A spokesperson from IRD told VICE that men are also able to apply for a refund of child support they have previously paid.
At the other end of the spectrum, men who have formed a strong bond with the kid can react very differently, particularly if the child is older. "These men are usually also very upset over what's happened but they want to stay the father's child in a legal sense", says Dewar. "This means have shared care of the child, provide financial support, leave them an inheritance in their will, the whole lot. Some are also terrified that the mother will try to cut them out of the child's life if their relationship with her has broken down."

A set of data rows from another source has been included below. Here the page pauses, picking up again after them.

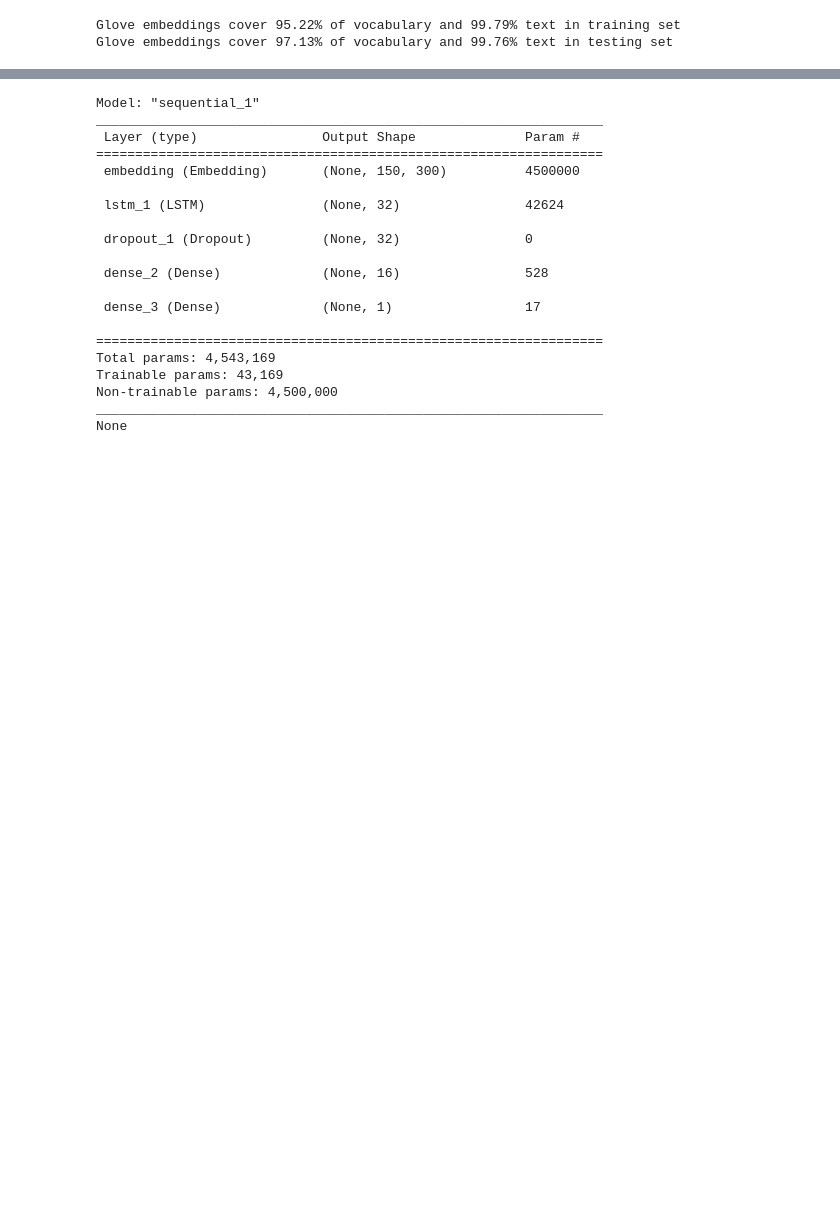
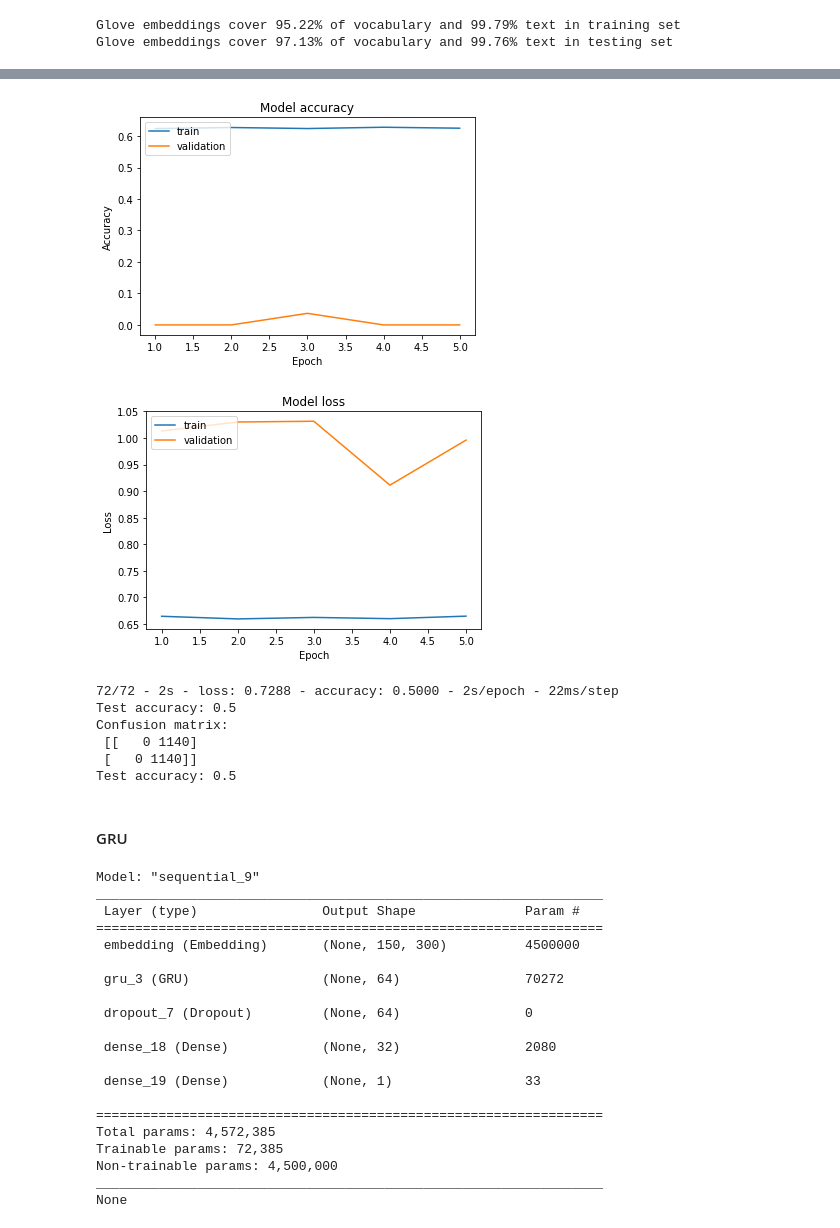
Before and after one commit to azwidodo/Tugas-Akhir-5, a Jupyter notebook: 05_rnn.ipynb, the cells around one changed output, grey strips where cells are left out. Drawn from its saved outputs; the diff is of its cells as text; code cells hidden in the pictures; blank space fills up the shorter version.

```diff
--- a/05_rnn.ipynb
+++ b/05_rnn.ipynb
@@ -142,0 +139,10 @@ del(embedding_matrix)
+# %%
+model = Sequential()
+model.add(embedding_layer)
+model.add(LSTM(64))
+# model.add(Dropout(0.2))
+model.add(Dense(16, activation="relu"))
+# model.add(Dropout(0.2))
+model.add(Dense(1, activation='sigmoid'))
+
+print(model.summary())
@@ -142,0 +168,17 @@ del(embedding_matrix)
+# %%
+# Compile model
+
+EPOCHS = 5
+LEARNING_RATE = 0.002
+
+optimizer = Adam(learning_rate=LEARNING_RATE)
+
+model.compile(optimizer=optimizer, loss="binary_crossentropy", metrics=["accuracy"])
+
+# Fit model
+
+BATCH_SIZE = 64
+
+# callbacks = [EarlyStopping(monitor='val_loss')]
+
+history = model.fit(x_train_padded, ytrain, batch_size=BATCH_SIZE, epochs=EPOCHS, verbose=1, validation_split=0.2)
@@ -143,30 +196,57 @@ del(embedding_matrix)
+# %%
+# Plot accuracy and loss
+
+plot_history(history)
+
+# Evaluate model
+
+loss, accuracy = model.evaluate(x_test_padded, ytest, verbose=2)
+
+print(f"Test accuracy: {accuracy}")
+
+_y_pred = model.predict(x_test_padded)
+y_pred = np.round(_y_pred)
+
+print(f"Confusion matrix: \n {confusion_matrix(ytest, y_pred)}")
+print(f"Test accuracy: {accuracy_score(ytest, y_pred)}")
+# %% [output]
+[figure, added]
+[figure, added]
+72/72 - 2s - loss: 0.7288 - accuracy: 0.5000 - 2s/epoch - 22ms/step
+Test accuracy: 0.5
+Confusion matrix:
+ [[   0 1140]
+ [   0 1140]]
+Test accuracy: 0.5
+# %% [markdown]
+#### GRU
 # %%
 model = Sequential()
 model.add(embedding_layer)
-model.add(LSTM(32))
+model.add(GRU(64))
 model.add(Dropout(0.2))
-model.add(Dense(16, activation="relu"))
+model.add(Dense(32, activation="relu"))
 model.add(Dense(1, activation='sigmoid'))
 
 print(model.summary())
 # %% [output]
-Model: "sequential_1"
+Model: "sequential_9"
 _________________________________________________________________
  Layer (type)                Output Shape              Param #
 =================================================================
  embedding (Embedding)       (None, 150, 300)          4500000
 
- lstm_1 (LSTM)               (None, 32)                42624
+ gru_3 (GRU)                 (None, 64)                70272
 
- dropout_1 (Dropout)         (None, 32)                0
+ dropout_7 (Dropout)         (None, 64)                0
 
- dense_2 (Dense)             (None, 16)                528
+ dense_18 (Dense)            (None, 32)                2080
 
- dense_3 (Dense)             (None, 1)                 17
+ dense_19 (Dense)            (None, 1)                 33
 
 =================================================================
-Total params: 4,543,169
-Trainable params: 43,169
+Total params: 4,572,385
+Trainable params: 72,385
 Non-trainable params: 4,500,000
 _________________________________________________________________
 None
```
Also changed, not shown: parts of 18 cells of this notebook, 5 other files.
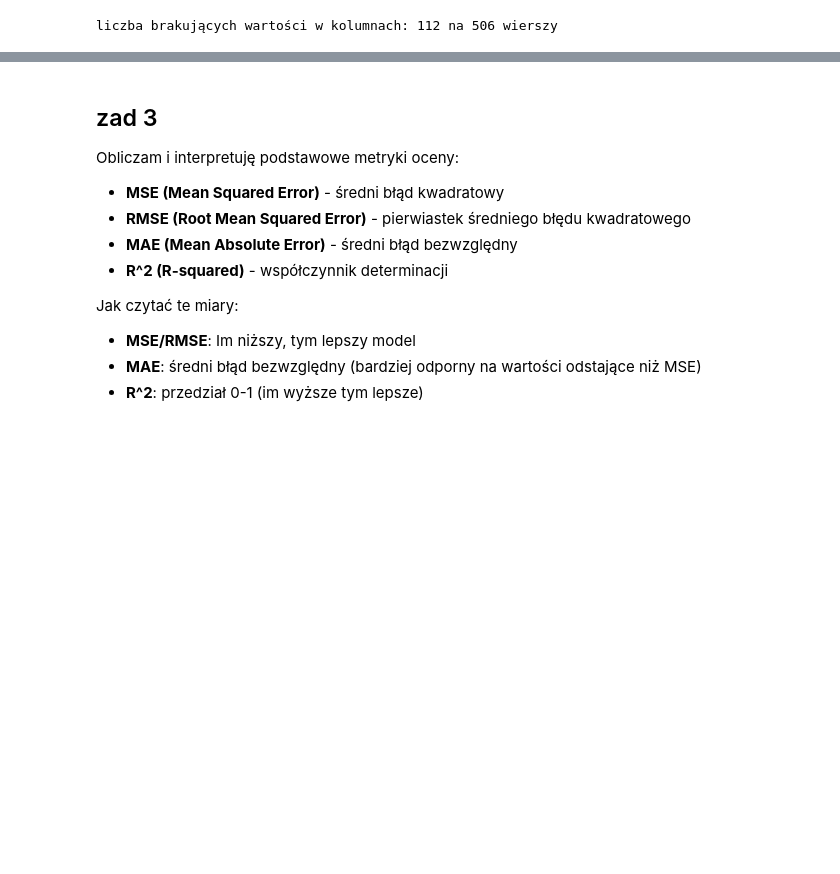
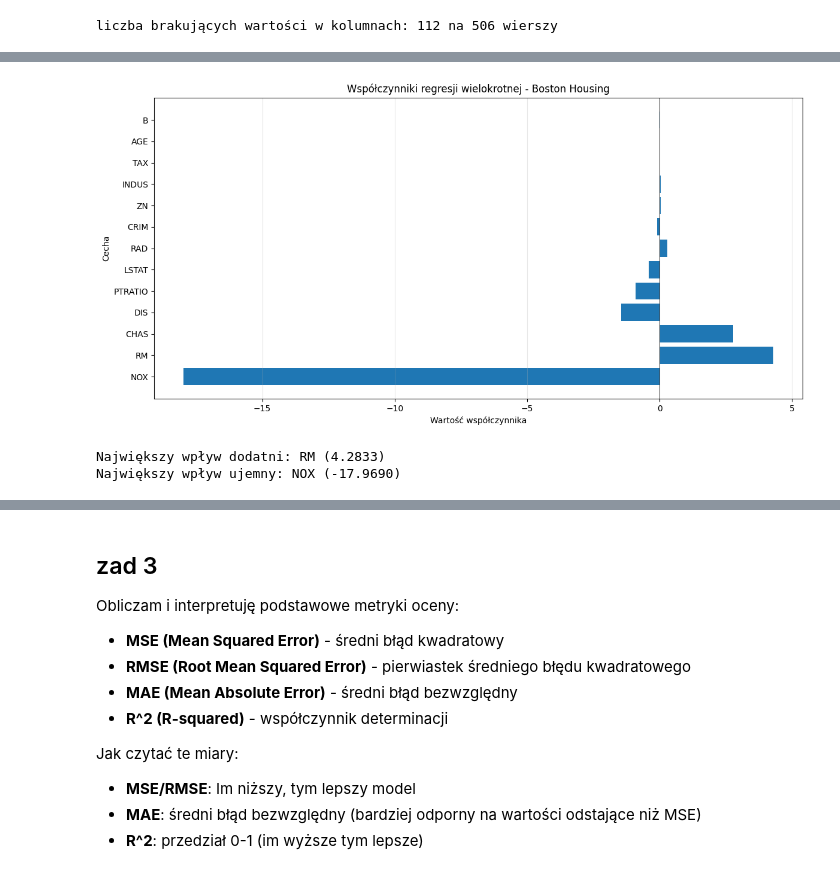
Before and after one commit to piotrczech/PWr-Introduction-to-machine-learning, a Jupyter notebook: lista3.ipynb, the cells around one changed output, grey strips where cells are left out. Cells and saved outputs as stored; diff of their text form; code cells hidden in the pictures; blank space fills up the shorter version.

```diff
--- a/lista3.ipynb
+++ b/lista3.ipynb
@@ -183,0 +205,22 @@ LinearRegression()
+# %%
+plt.figure(figsize=(12, 6))
+coef_df = pd.DataFrame({
+    'Feature': X_boston.columns,
+    'Coefficient': boston_model.coef_
+}).sort_values('Coefficient', key=abs, ascending=False)
+
+plt.barh(coef_df['Feature'], coef_df['Coefficient'])
+plt.xlabel('Wartość współczynnika')
+plt.ylabel('Cecha')
+plt.title('Współczynniki regresji wielokrotnej - Boston Housing')
+plt.axvline(x=0, color='black', linestyle='-', linewidth=0.5)
+plt.grid(True, alpha=0.3, axis='x')
+plt.tight_layout()
+plt.show()
+
+print(f"\nNajwiększy wpływ dodatni: {coef_df.loc[coef_df['Coefficient'].idxmax(), 'Feature']} ({coef_df['Coefficient'].max():.4f})")
+print(f"Największy wpływ ujemny: {coef_df.loc[coef_df['Coefficient'].idxmin(), 'Feature']} ({coef_df['Coefficient'].min():.4f})")
+# %% [output]
+[figure, added]
+Największy wpływ dodatni: RM (4.2833)
+Największy wpływ ujemny: NOX (-17.9690)
```
Also changed, not shown: parts of 44 cells of this notebook, 6 other files.
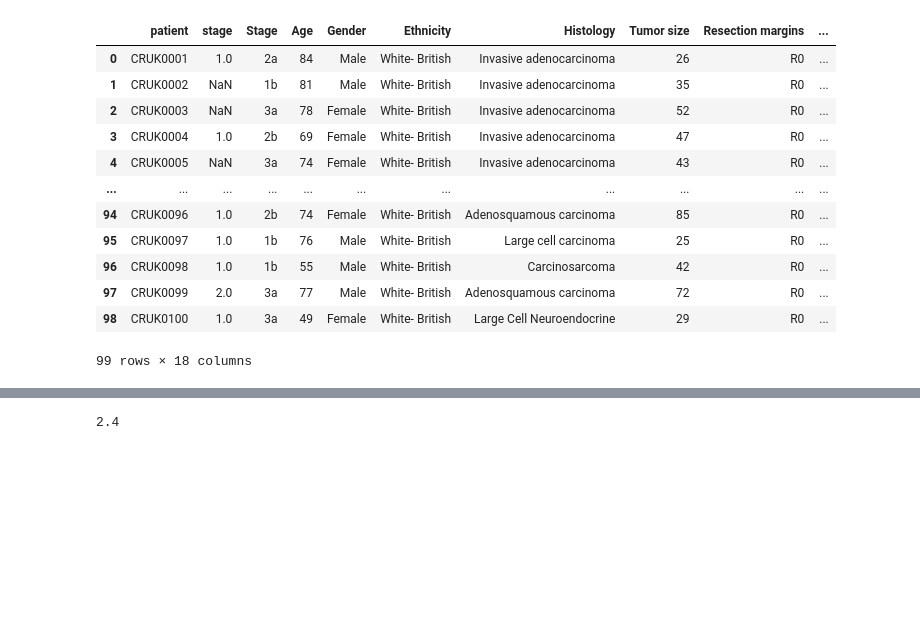
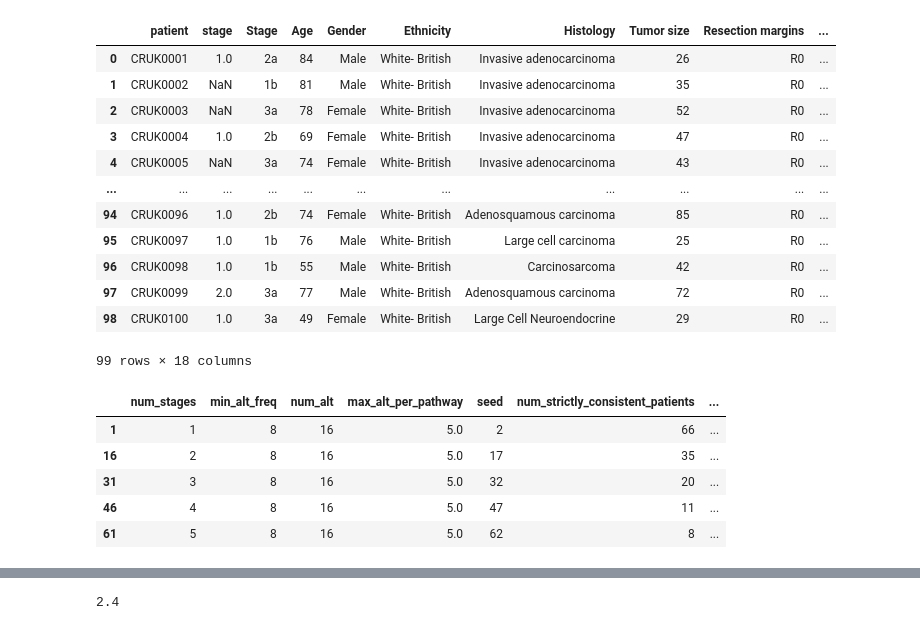
Before and after one commit to sashittal-group/PhyloStage, a Jupyter notebook: notebooks/TRACERx-Results.ipynb, the cells around one changed output, grey strips where cells are left out. Saved outputs shown, nothing was run; the diff lists cells and outputs as text; code cells hidden in the pictures; blank space fills up the shorter version.

```diff
--- a/notebooks/TRACERx-Results.ipynb
+++ b/notebooks/TRACERx-Results.ipynb
@@ -112,3 +112,13 @@ merged_df
 | 97 | CRUK0099 | 2.0 | 3a | 77 | Male | White- British | Adenosquamous carcinoma | 72 | R0 | ... |
 | 98 | CRUK0100 | 1.0 | 3a | 49 | Female | White- British | Large Cell Neuroendocrine | 29 | R0 | ... |
 99 rows × 18 columns
+# %%
+results_df_filt = results_df[(results_df['max_alt_per_pathway'] == 5) & (results_df['min_alt_freq'] == 8)]
+results_df_filt
+# %% [output]
+|  | num_stages | min_alt_freq | num_alt | max_alt_per_pathway | seed | num_strictly_consistent_patients | ... |
+| 1 | 1 | 8 | 16 | 5.0 | 2 | 66 | ... |
+| 16 | 2 | 8 | 16 | 5.0 | 17 | 35 | ... |
+| 31 | 3 | 8 | 16 | 5.0 | 32 | 20 | ... |
+| 46 | 4 | 8 | 16 | 5.0 | 47 | 11 | ... |
+| 61 | 5 | 8 | 16 | 5.0 | 62 | 8 | ... |
```
Also changed, not shown: parts of 2 cells of this notebook, 5 other files.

Now living in New York to have a fresh start and process this life changing discovery, I asked Georgina what advice she has for others in similar situations. "I would say it's important to stay grounded and remember that despite the lies, secrecy, shame or guilt that you may have uncovered, you are still the same person. Talking about the issue is key, whether it's with friends or the family member who betrayed you, because there aren't many resources out there for helping people come to terms with misattributed paternity."
"You'll feel as if you've been robbed of experiences, and certain relationships, and your identity, which of course you have been in one way or another. But you also have to look at the strength of those relationships that you still have. Take time to be furious, to get the answers you want, to work out how you feel. Then ask yourself; is this forgivable? Can I move past this? Am I going to let it change the course of my life from here onwards? If your relationships were solid enough before or during the lie, you can and will endure it. If you decide no, you're not going to get over this, find someone to talk about it with anyway."
And what advice does she have for mothers who have doubts? "I would say that mothers should remember that the actions they take on this issue will have lasting consequences for the relationship with their child and other relatives in their life. If you lie and it comes out later on years down the line, there's every chance that relationship with your kid and other family members will never get over it. Is it really worth that? If you're going to lie about paternity, you better make sure you are the best damn parent in every other way because it will deeply affect the child in one way or another, no matter how you try to convince yourself otherwise."
This article was also published on vice.com